──────── RECORD EXTRACTS

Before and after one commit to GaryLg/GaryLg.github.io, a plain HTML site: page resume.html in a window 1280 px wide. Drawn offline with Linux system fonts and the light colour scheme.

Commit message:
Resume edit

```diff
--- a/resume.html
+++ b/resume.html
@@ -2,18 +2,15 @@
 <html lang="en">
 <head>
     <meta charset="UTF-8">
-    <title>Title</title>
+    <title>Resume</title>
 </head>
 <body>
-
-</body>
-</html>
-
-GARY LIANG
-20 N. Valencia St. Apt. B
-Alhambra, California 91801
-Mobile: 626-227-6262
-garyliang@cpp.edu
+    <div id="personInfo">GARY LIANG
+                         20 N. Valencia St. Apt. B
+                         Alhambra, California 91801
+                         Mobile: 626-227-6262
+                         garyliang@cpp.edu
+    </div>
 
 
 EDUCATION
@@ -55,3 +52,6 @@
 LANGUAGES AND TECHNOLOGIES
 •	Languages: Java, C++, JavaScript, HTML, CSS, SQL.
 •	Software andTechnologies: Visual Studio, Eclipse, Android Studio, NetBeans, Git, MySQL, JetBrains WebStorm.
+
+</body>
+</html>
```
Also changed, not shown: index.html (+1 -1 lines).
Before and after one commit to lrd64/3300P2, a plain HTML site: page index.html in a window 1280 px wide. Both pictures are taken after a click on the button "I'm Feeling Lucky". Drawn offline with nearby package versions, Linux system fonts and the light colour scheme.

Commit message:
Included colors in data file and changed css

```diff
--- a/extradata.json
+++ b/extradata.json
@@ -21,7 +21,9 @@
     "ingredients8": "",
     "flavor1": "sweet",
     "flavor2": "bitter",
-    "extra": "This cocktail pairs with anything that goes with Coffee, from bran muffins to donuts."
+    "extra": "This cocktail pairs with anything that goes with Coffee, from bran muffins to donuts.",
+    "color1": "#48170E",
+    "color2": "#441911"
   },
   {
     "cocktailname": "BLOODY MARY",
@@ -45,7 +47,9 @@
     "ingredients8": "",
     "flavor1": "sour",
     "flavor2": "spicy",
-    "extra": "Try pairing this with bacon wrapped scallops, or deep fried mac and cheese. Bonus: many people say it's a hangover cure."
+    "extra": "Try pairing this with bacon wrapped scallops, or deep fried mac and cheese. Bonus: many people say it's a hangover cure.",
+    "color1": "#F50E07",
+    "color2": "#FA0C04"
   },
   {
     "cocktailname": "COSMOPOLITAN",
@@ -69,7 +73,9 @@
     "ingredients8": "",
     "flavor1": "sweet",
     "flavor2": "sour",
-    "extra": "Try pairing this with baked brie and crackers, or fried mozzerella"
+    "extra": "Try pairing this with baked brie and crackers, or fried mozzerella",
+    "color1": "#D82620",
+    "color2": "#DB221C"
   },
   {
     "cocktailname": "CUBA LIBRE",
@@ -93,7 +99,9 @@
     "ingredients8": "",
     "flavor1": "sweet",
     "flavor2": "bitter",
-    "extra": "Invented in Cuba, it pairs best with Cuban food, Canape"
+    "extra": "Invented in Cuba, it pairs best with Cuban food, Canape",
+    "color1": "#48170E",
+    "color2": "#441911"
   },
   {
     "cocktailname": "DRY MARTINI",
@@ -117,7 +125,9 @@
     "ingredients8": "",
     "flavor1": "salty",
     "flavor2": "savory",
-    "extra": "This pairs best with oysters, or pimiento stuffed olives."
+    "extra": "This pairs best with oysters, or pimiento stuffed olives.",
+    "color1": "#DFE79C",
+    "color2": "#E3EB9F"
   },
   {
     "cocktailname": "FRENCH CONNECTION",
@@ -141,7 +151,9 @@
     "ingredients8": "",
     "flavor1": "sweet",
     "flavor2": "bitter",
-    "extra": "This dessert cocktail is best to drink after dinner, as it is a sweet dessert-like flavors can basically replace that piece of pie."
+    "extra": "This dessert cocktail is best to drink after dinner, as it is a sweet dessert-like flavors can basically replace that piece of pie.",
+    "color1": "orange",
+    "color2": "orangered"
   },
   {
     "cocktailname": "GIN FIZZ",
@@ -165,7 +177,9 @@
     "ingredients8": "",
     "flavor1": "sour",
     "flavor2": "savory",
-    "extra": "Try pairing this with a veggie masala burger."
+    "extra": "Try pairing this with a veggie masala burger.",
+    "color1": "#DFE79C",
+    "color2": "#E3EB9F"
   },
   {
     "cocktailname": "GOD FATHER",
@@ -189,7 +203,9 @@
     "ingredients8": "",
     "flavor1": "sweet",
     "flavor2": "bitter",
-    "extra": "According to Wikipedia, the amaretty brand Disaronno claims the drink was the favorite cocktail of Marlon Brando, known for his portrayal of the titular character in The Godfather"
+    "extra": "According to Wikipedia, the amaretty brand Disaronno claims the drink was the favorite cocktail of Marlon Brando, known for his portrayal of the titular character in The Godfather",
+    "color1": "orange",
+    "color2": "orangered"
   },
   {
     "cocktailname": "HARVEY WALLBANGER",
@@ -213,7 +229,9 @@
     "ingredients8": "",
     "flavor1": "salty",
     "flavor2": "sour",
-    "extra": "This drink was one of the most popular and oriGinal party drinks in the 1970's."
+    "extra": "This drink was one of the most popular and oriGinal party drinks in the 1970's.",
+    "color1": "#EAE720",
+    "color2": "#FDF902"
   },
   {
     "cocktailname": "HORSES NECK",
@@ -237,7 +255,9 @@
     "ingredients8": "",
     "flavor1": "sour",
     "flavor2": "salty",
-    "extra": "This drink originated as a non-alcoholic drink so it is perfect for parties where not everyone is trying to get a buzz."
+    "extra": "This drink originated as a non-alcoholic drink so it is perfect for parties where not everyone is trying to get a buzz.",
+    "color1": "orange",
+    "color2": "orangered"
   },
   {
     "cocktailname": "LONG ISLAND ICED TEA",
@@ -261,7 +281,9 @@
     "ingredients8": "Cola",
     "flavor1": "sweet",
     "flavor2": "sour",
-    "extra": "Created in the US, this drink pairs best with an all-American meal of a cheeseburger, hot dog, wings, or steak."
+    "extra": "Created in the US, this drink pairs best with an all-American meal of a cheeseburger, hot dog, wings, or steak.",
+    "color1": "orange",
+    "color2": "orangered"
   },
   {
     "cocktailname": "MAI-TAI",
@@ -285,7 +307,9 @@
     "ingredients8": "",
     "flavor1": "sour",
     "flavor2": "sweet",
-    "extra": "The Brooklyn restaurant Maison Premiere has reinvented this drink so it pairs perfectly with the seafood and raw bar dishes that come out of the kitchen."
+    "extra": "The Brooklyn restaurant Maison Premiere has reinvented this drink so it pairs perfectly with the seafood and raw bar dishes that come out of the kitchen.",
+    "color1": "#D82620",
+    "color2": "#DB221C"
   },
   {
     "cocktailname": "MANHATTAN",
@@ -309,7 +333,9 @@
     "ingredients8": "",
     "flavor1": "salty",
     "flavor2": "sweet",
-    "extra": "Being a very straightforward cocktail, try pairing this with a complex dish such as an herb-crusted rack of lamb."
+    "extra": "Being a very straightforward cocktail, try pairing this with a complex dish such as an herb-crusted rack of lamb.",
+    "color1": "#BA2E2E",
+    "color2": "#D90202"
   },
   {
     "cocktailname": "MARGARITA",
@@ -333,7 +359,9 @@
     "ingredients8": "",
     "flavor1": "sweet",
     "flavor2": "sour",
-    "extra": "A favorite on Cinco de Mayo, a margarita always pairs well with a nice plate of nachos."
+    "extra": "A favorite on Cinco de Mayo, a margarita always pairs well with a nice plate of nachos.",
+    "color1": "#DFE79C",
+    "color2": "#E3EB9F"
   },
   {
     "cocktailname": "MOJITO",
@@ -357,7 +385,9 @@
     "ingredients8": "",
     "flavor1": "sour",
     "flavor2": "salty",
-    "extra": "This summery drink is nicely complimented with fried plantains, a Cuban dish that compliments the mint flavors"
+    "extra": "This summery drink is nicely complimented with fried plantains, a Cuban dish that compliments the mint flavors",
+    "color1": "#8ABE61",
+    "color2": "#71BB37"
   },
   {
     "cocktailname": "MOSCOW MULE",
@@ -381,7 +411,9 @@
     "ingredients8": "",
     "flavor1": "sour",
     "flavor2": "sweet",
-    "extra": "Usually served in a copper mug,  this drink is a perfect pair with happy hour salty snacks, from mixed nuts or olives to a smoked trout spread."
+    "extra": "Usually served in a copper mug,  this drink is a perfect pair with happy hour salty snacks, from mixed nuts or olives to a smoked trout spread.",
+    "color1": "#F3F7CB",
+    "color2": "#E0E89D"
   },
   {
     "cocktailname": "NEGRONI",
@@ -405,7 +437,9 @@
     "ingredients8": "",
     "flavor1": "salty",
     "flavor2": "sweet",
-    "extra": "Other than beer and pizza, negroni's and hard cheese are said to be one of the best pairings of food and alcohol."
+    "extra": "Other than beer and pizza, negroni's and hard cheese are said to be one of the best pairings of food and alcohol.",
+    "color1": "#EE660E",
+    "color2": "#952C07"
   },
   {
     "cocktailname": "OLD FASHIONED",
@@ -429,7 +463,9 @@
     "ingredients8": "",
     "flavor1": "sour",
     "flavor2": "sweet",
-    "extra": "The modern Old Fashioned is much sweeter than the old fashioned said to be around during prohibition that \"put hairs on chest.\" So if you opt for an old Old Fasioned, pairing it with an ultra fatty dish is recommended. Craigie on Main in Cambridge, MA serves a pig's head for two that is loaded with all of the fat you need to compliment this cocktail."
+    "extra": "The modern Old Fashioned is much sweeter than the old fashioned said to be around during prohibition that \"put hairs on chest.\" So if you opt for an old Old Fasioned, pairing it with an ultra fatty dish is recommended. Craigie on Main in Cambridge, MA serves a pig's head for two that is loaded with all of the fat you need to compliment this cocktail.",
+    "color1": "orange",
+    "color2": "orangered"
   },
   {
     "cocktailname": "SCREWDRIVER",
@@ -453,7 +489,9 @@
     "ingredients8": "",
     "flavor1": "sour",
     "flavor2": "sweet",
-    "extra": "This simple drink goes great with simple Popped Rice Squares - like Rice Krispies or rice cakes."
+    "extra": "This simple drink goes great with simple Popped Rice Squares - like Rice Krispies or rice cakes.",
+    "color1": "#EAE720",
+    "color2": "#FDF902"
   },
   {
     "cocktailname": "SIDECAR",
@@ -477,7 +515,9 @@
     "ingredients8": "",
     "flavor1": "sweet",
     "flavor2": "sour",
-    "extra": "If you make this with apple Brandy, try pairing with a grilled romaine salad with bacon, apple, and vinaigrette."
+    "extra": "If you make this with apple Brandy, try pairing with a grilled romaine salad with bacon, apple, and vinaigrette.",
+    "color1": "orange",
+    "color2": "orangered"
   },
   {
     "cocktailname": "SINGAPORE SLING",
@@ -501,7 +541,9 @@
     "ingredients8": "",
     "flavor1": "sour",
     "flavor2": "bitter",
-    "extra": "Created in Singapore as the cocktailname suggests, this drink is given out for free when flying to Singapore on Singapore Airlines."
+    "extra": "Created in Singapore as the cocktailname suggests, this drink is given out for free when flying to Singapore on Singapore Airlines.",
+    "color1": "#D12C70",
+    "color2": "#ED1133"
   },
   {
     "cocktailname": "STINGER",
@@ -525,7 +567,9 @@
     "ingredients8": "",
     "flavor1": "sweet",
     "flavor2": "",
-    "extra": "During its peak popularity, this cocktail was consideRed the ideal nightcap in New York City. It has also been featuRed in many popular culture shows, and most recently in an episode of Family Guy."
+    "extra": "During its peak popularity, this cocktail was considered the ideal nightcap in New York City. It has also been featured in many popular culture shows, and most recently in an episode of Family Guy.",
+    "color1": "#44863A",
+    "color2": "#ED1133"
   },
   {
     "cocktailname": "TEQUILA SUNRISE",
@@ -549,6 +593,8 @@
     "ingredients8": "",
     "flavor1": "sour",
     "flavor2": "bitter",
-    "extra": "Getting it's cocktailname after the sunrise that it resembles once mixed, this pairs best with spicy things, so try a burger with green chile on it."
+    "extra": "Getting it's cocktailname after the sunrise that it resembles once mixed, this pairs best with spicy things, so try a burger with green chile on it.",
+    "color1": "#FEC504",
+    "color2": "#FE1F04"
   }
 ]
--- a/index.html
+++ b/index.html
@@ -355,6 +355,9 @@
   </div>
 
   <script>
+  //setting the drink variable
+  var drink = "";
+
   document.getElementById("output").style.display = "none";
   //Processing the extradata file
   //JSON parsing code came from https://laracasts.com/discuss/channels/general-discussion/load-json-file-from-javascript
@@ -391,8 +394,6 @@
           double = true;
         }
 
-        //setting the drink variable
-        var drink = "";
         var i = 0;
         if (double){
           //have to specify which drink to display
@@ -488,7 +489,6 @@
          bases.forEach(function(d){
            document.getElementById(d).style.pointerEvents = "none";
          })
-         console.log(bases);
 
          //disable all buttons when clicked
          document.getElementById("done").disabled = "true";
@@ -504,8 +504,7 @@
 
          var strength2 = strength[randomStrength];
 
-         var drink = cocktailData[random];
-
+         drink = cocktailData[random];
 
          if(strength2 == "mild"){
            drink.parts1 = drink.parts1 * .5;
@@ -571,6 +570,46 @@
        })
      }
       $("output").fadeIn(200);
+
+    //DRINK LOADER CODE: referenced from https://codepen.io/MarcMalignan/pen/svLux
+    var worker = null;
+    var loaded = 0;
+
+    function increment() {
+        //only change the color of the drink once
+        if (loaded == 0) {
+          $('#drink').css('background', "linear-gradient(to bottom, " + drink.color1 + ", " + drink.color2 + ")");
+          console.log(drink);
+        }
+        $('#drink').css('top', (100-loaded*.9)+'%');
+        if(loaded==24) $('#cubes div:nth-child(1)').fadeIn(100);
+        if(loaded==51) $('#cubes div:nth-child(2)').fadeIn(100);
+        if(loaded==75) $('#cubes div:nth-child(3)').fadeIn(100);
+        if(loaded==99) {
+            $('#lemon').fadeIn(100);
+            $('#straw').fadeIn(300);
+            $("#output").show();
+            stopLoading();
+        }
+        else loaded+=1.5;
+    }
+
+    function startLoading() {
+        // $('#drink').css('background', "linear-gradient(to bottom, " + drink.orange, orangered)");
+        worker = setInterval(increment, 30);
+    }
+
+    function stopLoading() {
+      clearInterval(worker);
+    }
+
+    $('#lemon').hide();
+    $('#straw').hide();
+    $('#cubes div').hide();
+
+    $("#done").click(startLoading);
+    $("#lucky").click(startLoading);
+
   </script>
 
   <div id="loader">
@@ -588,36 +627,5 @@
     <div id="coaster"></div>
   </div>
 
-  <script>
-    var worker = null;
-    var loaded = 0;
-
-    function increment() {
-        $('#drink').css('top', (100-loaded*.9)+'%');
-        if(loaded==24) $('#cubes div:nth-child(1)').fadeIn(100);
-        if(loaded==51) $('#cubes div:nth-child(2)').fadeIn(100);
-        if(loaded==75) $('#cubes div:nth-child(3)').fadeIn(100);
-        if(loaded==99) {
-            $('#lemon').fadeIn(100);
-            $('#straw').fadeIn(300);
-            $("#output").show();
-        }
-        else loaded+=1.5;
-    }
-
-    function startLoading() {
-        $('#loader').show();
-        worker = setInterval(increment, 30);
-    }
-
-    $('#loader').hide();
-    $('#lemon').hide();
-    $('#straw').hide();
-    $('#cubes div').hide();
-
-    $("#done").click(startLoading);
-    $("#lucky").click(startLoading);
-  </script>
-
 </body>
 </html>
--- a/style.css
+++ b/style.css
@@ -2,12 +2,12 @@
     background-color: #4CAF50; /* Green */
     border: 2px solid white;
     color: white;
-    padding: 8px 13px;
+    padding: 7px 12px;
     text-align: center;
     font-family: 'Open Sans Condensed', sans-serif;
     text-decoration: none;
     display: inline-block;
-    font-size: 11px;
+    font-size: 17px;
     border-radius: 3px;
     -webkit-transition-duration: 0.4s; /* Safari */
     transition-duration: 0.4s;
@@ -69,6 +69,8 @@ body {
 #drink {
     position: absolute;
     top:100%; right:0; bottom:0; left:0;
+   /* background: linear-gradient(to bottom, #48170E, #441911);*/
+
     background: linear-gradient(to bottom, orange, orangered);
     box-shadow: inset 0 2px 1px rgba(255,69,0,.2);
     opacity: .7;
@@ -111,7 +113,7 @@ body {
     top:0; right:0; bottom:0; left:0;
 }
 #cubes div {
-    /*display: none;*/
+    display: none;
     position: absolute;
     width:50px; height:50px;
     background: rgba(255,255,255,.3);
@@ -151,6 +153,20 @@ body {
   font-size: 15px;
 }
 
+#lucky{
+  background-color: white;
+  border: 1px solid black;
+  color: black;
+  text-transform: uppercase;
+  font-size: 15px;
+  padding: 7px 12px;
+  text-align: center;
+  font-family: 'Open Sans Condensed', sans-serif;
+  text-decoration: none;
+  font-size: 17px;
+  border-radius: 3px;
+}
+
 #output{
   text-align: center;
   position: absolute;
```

────────────────

» THE TASK
Across all the records, find the lines containing the word "cubes" and reproduce each one.

» WRITTEN REPLY
+        if(loaded==24) $('#cubes div:nth-child(1)').fadeIn(100);
+        if(loaded==51) $('#cubes div:nth-child(2)').fadeIn(100);
+        if(loaded==75) $('#cubes div:nth-child(3)').fadeIn(100);
+    $('#cubes div').hide();
-        if(loaded==24) $('#cubes div:nth-child(1)').fadeIn(100);
-        if(loaded==51) $('#cubes div:nth-child(2)').fadeIn(100);
-        if(loaded==75) $('#cubes div:nth-child(3)').fadeIn(100);
-    $('#cubes div').hide();
 #cubes div {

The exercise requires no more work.